Thursday, April 12, 2012

Piracy is not the sincerest form of flattery (or: quit stealing our stuff)

Plagiarism, n.: an act or instance of using or closely imitating the language and thoughts of another author without authorization and the representation of that author's work as one's own, as by not crediting the original author. (From: dictionary.com)

The above is an example of how one properly attributes work created by another. This straight forward action is something one is typically taught in high school English class.

Yet for the second time in less than a year, a local newspaper has plagiarized work from this blog. Last June, the Glens Falls Chronicle ripped off a Mark Wilson contribution regarding the Post-Star.When confronted, the weekly's boss Mark Frost agreed to credit Wilson.

Last week, Denton Publications (which publishes the Adirondack Journal and several other hyperlocal weeklies) did the exact same thing.

On March 29, Wilson published this piece breaking the news about the Glens Falls' dailies culling of editorial staff.

On April 3, a source made me aware of this online article from Denton that looked astonishingly similar to Wilson's piece... except for one key attribute: Wilson's name. The print edition ran the same article.

To make matters worse, The Chronicle ran a piece by Mark Frost entirely based on (unattributed) Denton's article, unwittingly echoing the fiction that it was their work. In an email, Frost said he didn't know Wilson had anything to do with it (which surely would've been true if he only read the print edition or not seen the updated online piece) and that he'd run a clarification as well.

(Update: today's edition of The Chronicle does NOT appear to have the promised clarification)

After much wrangling, Denton finally agreed to properly attribute its online article. In an email, Denton's Thom Randall assured me a correction would run in the print edition as well.

The policy of this blog is stated very clearly on the main page: Essays are available for re-print only with the explicit permission of the publisher. Contact mofycbsj @ yahoo.com 
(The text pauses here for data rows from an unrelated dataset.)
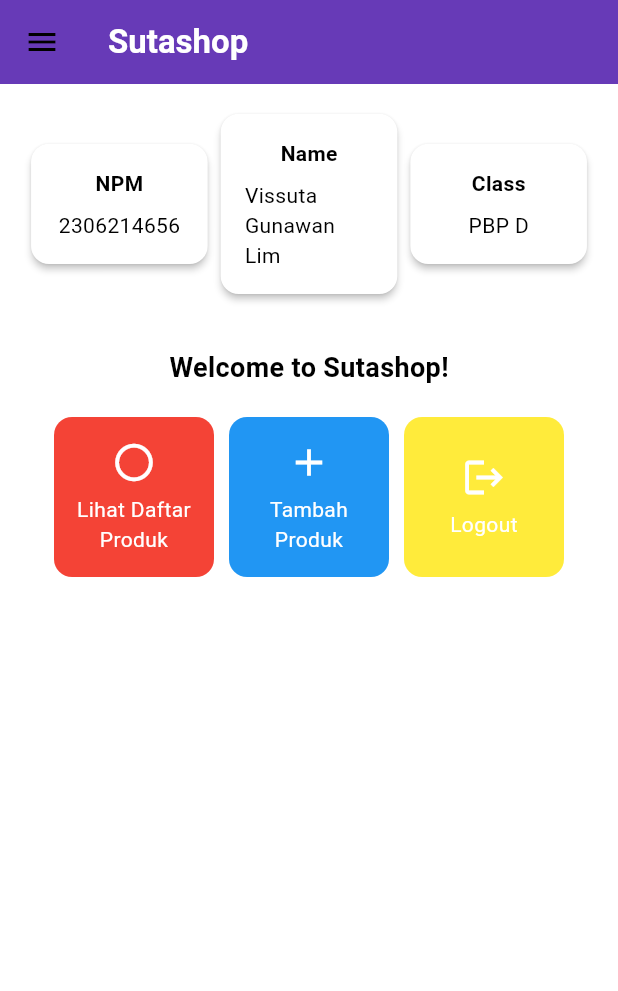
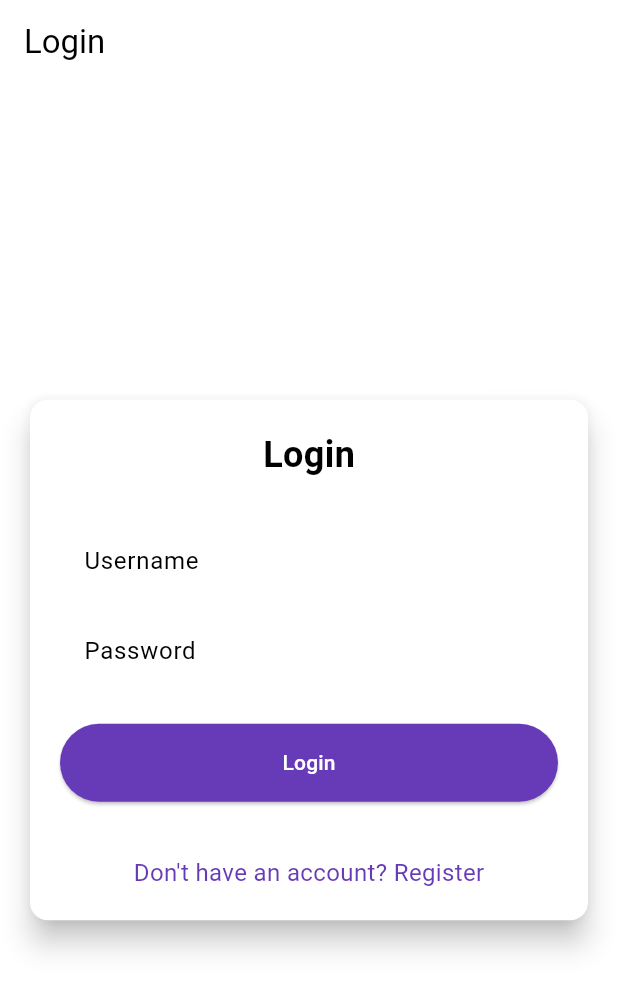
Before and after one commit to vissutagunawan/eshop-pbp-mobile, a Flutter app: the screen it shows after launch, on a phone screen of 412 x 824 dp. Shown: the top 991 px of the screen. Run offline on Flutter 3.47's test engine with Material 3 defaults, Android fonts, the phone set to English and light mode, and no system bars; missing offline and left inert: pbp_django_auth.

Commit message:
Tugas 9 done!

```diff
--- a/lib/main.dart
+++ b/lib/main.dart
@@ -1,5 +1,7 @@
+import 'package:eshop_pbp/screens/login.dart';
 import 'package:flutter/material.dart';
-import 'package:eshop_pbp/screens/menu.dart';
+import 'package:pbp_django_auth/pbp_django_auth.dart';
+import 'package:provider/provider.dart';
 
 void main() {
   runApp(const MyApp());
@@ -8,32 +10,23 @@
 class MyApp extends StatelessWidget {
   const MyApp({super.key});
 
-  // This widget is the root of your application.
   @override
   Widget build(BuildContext context) {
-    return MaterialApp(
-      title: 'Flutter Demo',
-      theme: ThemeData(
-        // This is the theme of your application.
-        //
-        // TRY THIS: Try running your application with "flutter run". You'll see
-        // the application has a purple toolbar. Then, without quitting the app,
-        // try changing the seedColor in the colorScheme below to Colors.green
-        // and then invoke "hot reload" (save your changes or press the "hot
-        // reload" button in a Flutter-supported IDE, or press "r" if you used
-        // the command line to start the app).
-        //
-        // Notice that the counter didn't reset back to zero; the application
-        // state is not lost during the reload. To reset the state, use hot
-        // restart instead.
-        //
-        // This works for code too, not just values: Most code changes can be
-        // tested with just a hot reload.
-        colorScheme: ColorScheme.fromSwatch(
-          primarySwatch: Colors.deepPurple,
-        ).copyWith(secondary: Colors.deepPurple[400]),
+    return Provider(
+      create: (_) {
+        CookieRequest request = CookieRequest();
+        return request;
+      },
+      child: MaterialApp(
+        title: 'Eshop PBP',
+        theme: ThemeData(
+          useMaterial3: true,
+          colorScheme: ColorScheme.fromSwatch(
+            primarySwatch: Colors.deepPurple,
+          ).copyWith(secondary: Colors.deepPurple[400]),
+        ),
+        home: const LoginPage(),
       ),
-      home: MyHomePage(),
     );
   }
 }
--- /dev/null
+++ b/lib/screens/login.dart
@@ -0,0 +1,181 @@
+import 'package:eshop_pbp/screens/menu.dart';
+import 'package:eshop_pbp/screens/register.dart';
+import 'package:flutter/material.dart';
+import 'package:pbp_django_auth/pbp_django_auth.dart';
+import 'package:provider/provider.dart';
+
+void main() {
+  runApp(const LoginApp());
+}
+
+class LoginApp extends StatelessWidget {
+  const LoginApp({super.key});
+
+  @override
+  Widget build(BuildContext context) {
+    return MaterialApp(
+      title: 'Login',
+      theme: ThemeData(
+        useMaterial3: true,
+        colorScheme: ColorScheme.fromSwatch(
+          primarySwatch: Colors.deepPurple,
+        ).copyWith(secondary: Colors.deepPurple[400]),
+      ),
+      home: const LoginPage(),
+    );
+  }
+}
+
+class LoginPage extends StatefulWidget {
+  const LoginPage({super.key});
+
+  @override
+  State<LoginPage> createState() => _LoginPageState();
+}
+
+class _LoginPageState extends State<LoginPage> {
+  final TextEditingController _usernameController = TextEditingController();
+  final TextEditingController _passwordController = TextEditingController();
+
+  @override
+  Widget build(BuildContext context) {
+    final request = context.watch<CookieRequest>();
+
+    return Scaffold(
+      appBar: AppBar(
+        title: const Text('Login'),
+      ),
+      body: Center(
+        child: SingleChildScrollView(
+          padding: const EdgeInsets.all(16.0),
+          child: Card(
+            elevation: 8,
+            shape: RoundedRectangleBorder(
+              borderRadius: BorderRadius.circular(12.0),
+            ),
+            child: Padding(
+              padding: const EdgeInsets.all(20.0),
+              child: Column(
+                mainAxisSize: MainAxisSize.min,
+                children: [
+                  const Text(
+                    'Login',
+                    style: TextStyle(
+                      fontSize: 24.0,
+                      fontWeight: FontWeight.bold,
+                    ),
+                  ),
+                  const SizedBox(height: 30.0),
+                  TextField(
+                    controller: _usernameController,
+                    decoration: const InputDecoration(
+                      labelText: 'Username',
+                      hintText: 'Enter your username',
+                      border: OutlineInputBorder(
+                        borderRadius: BorderRadius.all(Radius.circular(12.0)),
+                      ),
+                      contentPadding:
+                          EdgeInsets.symmetric(horizontal: 12.0, vertical: 8.0),
+                    ),
+                  ),
+                  const SizedBox(height: 12.0),
+                  TextField(
+                    controller: _passwordController,
+                    decoration: const InputDecoration(
+                      labelText: 'Password',
+                      hintText: 'Enter your password',
+                      border: OutlineInputBorder(
+                        borderRadius: BorderRadius.all(Radius.circular(12.0)),
+                      ),
+                      contentPadding:
+                          EdgeInsets.symmetric(horizontal: 12.0, vertical: 8.0),
+                    ),
+                    obscureText: true,
+                  ),
+                  const SizedBox(height: 24.0),
+                  ElevatedButton(
+                    onPressed: () async {
+                      String username = _usernameController.text;
+                      String password = _passwordController.text;
+
+                      // Cek kredensial
+                      // TODO: Ganti URL dan jangan lupa tambahkan trailing slash (/) di akhir URL!
+                      // Untuk menyambungkan Android emulator dengan Django pada localhost,
+                      // gunakan URL http://10.0.2.2/
+                      final response = await request
+                          .login("http://127.0.0.1:8000/auth/login/", {
+                        'username': username,
+                        'password': password,
+                      });
+
+                      if (request.loggedIn) {
+                        String message = response['message'];
+                        String uname = response['username'];
+                        if (context.mounted) {
+                          Navigator.pushReplacement(
+                            context,
+                            MaterialPageRoute(
+                                builder: (context) => MyHomePage()),
+                          );
+                          ScaffoldMessenger.of(context)
+                            ..hideCurrentSnackBar()
+                            ..showSnackBar(
+                              SnackBar(
+                                  content:
+                                      Text("$message Selamat datang, $uname.")),
+                            );
+                        }
+                      } else {
+                        if (context.mounted) {
+                          showDialog(
+                            context: context,
+                            builder: (context) => AlertDialog(
+                              title: const Text('Login Gagal'),
+                              content: Text(response['message']),
+                              actions: [
+                                TextButton(
+                                  child: const Text('OK'),
+                                  onPressed: () {
+                                    Navigator.pop(context);
+                                  },
+                                ),
+                              ],
+                            ),
+                          );
+                        }
+                      }
+                    },
+                    style: ElevatedButton.styleFrom(
+                      foregroundColor: Colors.white,
+                      minimumSize: const Size(double.infinity, 50),
+                      backgroundColor: Theme.of(context).colorScheme.primary,
+                      padding: const EdgeInsets.symmetric(vertical: 16.0),
+                    ),
+                    child: const Text('Login'),
+                  ),
+                  const SizedBox(height: 36.0),
+                  GestureDetector(
+                    onTap: () {
+                      Navigator.push(
+                        context,
+                        MaterialPageRoute(
+                            builder: (context) => const RegisterPage()),
+                      );
+                    },
+                    child: Text(
+                      'Don\'t have an account? Register',
+                      style: TextStyle(
+                        color: Theme.of(context).colorScheme.primary,
+                        fontSize: 16.0,
+                      ),
+                    ),
+                  ),
+                ],
+              ),
+            ),
+          ),
+        ),
+      ),
+    );
+  }
+}
--- a/pubspec.yaml
+++ b/pubspec.yaml
@@ -35,6 +35,9 @@
   # The following adds the Cupertino Icons font to your application.
   # Use with the CupertinoIcons class for iOS style icons.
   cupertino_icons: ^1.0.8
+  provider: ^6.1.2
+  pbp_django_auth: ^0.4.0
+  http: ^1.2.2
 
 dev_dependencies:
   flutter_test:
```
Also changed, not shown: lib/models/product.dart (added, +67 -0 lines), lib/screens/list_product.dart (added, +92 -0 lines), lib/screens/product_form.dart (+42 -3 lines), lib/screens/register.dart (added, +166 -0 lines), lib/widgets/left_drawer.dart (+12 -0 lines), lib/widgets/product_card.dart (+34 -1 lines), pubspec.lock, 3 other files.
Excerpts of blog posts can be used, but they *must*, with no exceptions, contain proper attribution. Proper attribution consists of the author (by default: me, Brian, except where indicated otherwise) and the name and URL of this blog (Musings of a (Fairly) Young Contrarian: mofyc.blogspot.com)

What's most interesting is this. Both Frost and Randall accepted to give attribution, but only once they were confronted. Were these honest mistakes or did they think they wouldn't get caught? Only they can answer.


Regardless, these incidents of piracy represent black eyes for the sort of local, independent journalism many want. It's ironic: on the public media programs about journalism, a common complaint is about bloggers  stealing stuff from newspapers and other mainstream media outlets. They never talk much about newspapers stealing stuff from blogs. I'm starting to suspect it happens more often than most people realize... or care to admit.

Also see: a prominent regional writer and author recounts his experiences of newspapers trying to steal his stuff.

2 comments:

Mark Wilson said...

Regarding that last point. I suggest there's an interesting (troubling) dynamic at play here. It goes something like this:
1. God created blogs—2. Blogs started piggybacking on newspaper content, embellishing it with analysis and opinion—3. Eyeballs (and eventually advertisers) started rolling over to blogs, away from newspapers—4. Newspapers, strapped for revenue, started cutting reporters and other content providers—5. Content providers rolled over to blogs—6. Newspapers started getting stories from blogs.

An oversimplification, to be sure (and I don't believe step 1 is necessarily true), but that's the general dynamic.

@adktrailhead said...

It's unprovable of course, but there are local news that maniacally follow my links so they know which memes they need to write about. I can't really complain though, like Drudge, I just point and do almost no work.